The West Indians began the day 57 runs ahead with all their second-innings wickets standing. Daren Ganga and Chris Gayle found no fears in the pitch or the bowling and it came as a surprise when, after twenty minutes' play, Ganga (19) came down late on a full-length delivery from Travis Friend and played the ball on to his stumps to end an opening stand of 48.
Gayle continued to bat with great fluency, contemptuously pulling anything short to the boundary with time to spare. He reached his fifty with a huge six over the sightscreen at long-on off the out-of-form Mluleki Nkala, and hit another next ball. Bryan Strang was still absent with an injured hand, a memento of his fifty the previous day - he expects to be fit if selected for the First Test - so the home side had a seriously depleted attack.
Gayle continued his onslaught until he reached the eighties, whereupon he slowed down in anticipation of his second century of the match and third in succession. Chanderpaul (17) was out to a sharp return catch by Barney Rogers, while Gayle, completely changing his game, crawled to 99 and was then out to a low catch at short extra cover off Rogers, failing to reach a memorable achievement by just one run.
Ramnaresh Sarwan enjoyed a brisk innings of 43 before being caught at short leg off the occasional left-arm spin of Gavin Rennie. Then Marlon Samuels and Carl Hooper, with some good clean straight hitting, knocked the spinners out of the attack. Hooper raced to his 50 off 39 balls, reaching the landmark with a fierce lofted drive for four over extra cover. Samuels, overshadowed for a while, later blossomed to match his captain, and both batsmen looked set for centuries when a mix-up led to Samuels being run out by Raymond Price for 84. The fifth-wicket partnership was worth 175.
Hooper too fell frustratingly short, also run out, for 95 while attempting a quick single to Hamilton Masakadza at short fine leg for the benefit of Neil McGarrell on the stroke of tea. West Indies, clearly more intent on batting practice than the possibility of victory, were 370 for six at tea and batted on afterwards. As Ridley Jacobs was down with flu, they were probably not too keen to field anyway, but experience so far on this tour suggested that the tail, boasting Colin Stuart at number nine, were not likely to pay more than a flying visit.

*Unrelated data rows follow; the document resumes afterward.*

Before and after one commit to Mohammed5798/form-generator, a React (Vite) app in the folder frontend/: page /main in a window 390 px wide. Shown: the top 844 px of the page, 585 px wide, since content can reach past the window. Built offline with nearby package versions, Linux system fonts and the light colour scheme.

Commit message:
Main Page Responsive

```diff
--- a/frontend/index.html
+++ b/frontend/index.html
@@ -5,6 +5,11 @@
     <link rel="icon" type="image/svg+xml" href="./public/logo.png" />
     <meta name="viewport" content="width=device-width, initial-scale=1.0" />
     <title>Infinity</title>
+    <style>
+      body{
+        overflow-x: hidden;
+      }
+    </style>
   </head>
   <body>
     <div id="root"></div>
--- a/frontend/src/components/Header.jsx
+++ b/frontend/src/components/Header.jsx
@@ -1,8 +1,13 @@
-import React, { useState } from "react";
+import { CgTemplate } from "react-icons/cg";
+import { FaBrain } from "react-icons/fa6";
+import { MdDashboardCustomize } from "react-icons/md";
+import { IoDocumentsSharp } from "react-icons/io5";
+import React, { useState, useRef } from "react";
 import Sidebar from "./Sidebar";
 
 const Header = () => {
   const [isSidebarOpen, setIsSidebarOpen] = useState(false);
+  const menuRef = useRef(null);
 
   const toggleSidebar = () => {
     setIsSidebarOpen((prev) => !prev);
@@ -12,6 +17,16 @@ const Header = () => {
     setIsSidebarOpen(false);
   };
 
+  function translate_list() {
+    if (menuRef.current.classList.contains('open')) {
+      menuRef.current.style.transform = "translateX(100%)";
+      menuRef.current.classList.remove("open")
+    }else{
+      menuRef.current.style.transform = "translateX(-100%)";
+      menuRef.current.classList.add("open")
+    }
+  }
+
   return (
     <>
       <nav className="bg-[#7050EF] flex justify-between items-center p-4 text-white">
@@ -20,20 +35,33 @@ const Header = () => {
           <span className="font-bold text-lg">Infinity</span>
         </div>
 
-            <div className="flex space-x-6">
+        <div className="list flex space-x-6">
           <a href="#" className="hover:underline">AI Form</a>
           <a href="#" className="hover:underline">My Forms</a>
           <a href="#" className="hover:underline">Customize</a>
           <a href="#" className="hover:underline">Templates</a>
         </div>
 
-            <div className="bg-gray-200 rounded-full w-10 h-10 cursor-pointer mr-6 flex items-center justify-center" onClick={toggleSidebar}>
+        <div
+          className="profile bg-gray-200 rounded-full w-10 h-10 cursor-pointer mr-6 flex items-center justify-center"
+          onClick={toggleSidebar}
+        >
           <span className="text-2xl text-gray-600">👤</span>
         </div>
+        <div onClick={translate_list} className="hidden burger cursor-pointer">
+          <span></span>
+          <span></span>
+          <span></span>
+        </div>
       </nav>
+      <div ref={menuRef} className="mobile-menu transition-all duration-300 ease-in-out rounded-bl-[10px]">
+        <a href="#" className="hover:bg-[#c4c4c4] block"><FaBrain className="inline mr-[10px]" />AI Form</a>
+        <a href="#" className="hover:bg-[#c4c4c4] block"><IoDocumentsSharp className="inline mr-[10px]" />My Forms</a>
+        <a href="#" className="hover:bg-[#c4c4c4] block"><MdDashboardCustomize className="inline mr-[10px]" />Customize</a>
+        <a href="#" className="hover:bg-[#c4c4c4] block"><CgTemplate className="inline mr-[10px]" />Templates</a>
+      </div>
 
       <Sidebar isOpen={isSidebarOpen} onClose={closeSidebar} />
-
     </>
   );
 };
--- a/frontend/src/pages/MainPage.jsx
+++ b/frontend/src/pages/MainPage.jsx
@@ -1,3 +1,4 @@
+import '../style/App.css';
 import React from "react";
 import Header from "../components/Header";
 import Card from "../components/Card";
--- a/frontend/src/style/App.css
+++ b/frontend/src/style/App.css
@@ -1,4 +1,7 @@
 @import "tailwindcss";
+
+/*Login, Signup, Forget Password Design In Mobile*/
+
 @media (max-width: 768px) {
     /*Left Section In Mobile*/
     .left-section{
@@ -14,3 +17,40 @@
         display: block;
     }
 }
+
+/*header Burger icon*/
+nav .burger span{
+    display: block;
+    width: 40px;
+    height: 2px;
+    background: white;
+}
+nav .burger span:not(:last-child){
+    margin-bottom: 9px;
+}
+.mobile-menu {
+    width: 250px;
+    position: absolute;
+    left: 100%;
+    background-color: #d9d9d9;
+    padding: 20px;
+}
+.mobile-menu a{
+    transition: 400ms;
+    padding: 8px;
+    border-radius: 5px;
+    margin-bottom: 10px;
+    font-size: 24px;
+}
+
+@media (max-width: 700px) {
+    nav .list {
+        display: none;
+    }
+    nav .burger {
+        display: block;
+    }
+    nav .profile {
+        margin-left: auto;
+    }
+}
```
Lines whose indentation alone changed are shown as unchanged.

This time they did hang around for longer than usual, almost an hour, perhaps under instructions to see if they could prevent the West Indians from having to take the field again. The final total was 395, 424 ahead, with Jacobs absent ill, and a maximum of 21 overs left for play. Gayle kept wicket as Zimbabwe A scored 55 without loss before the match was called off.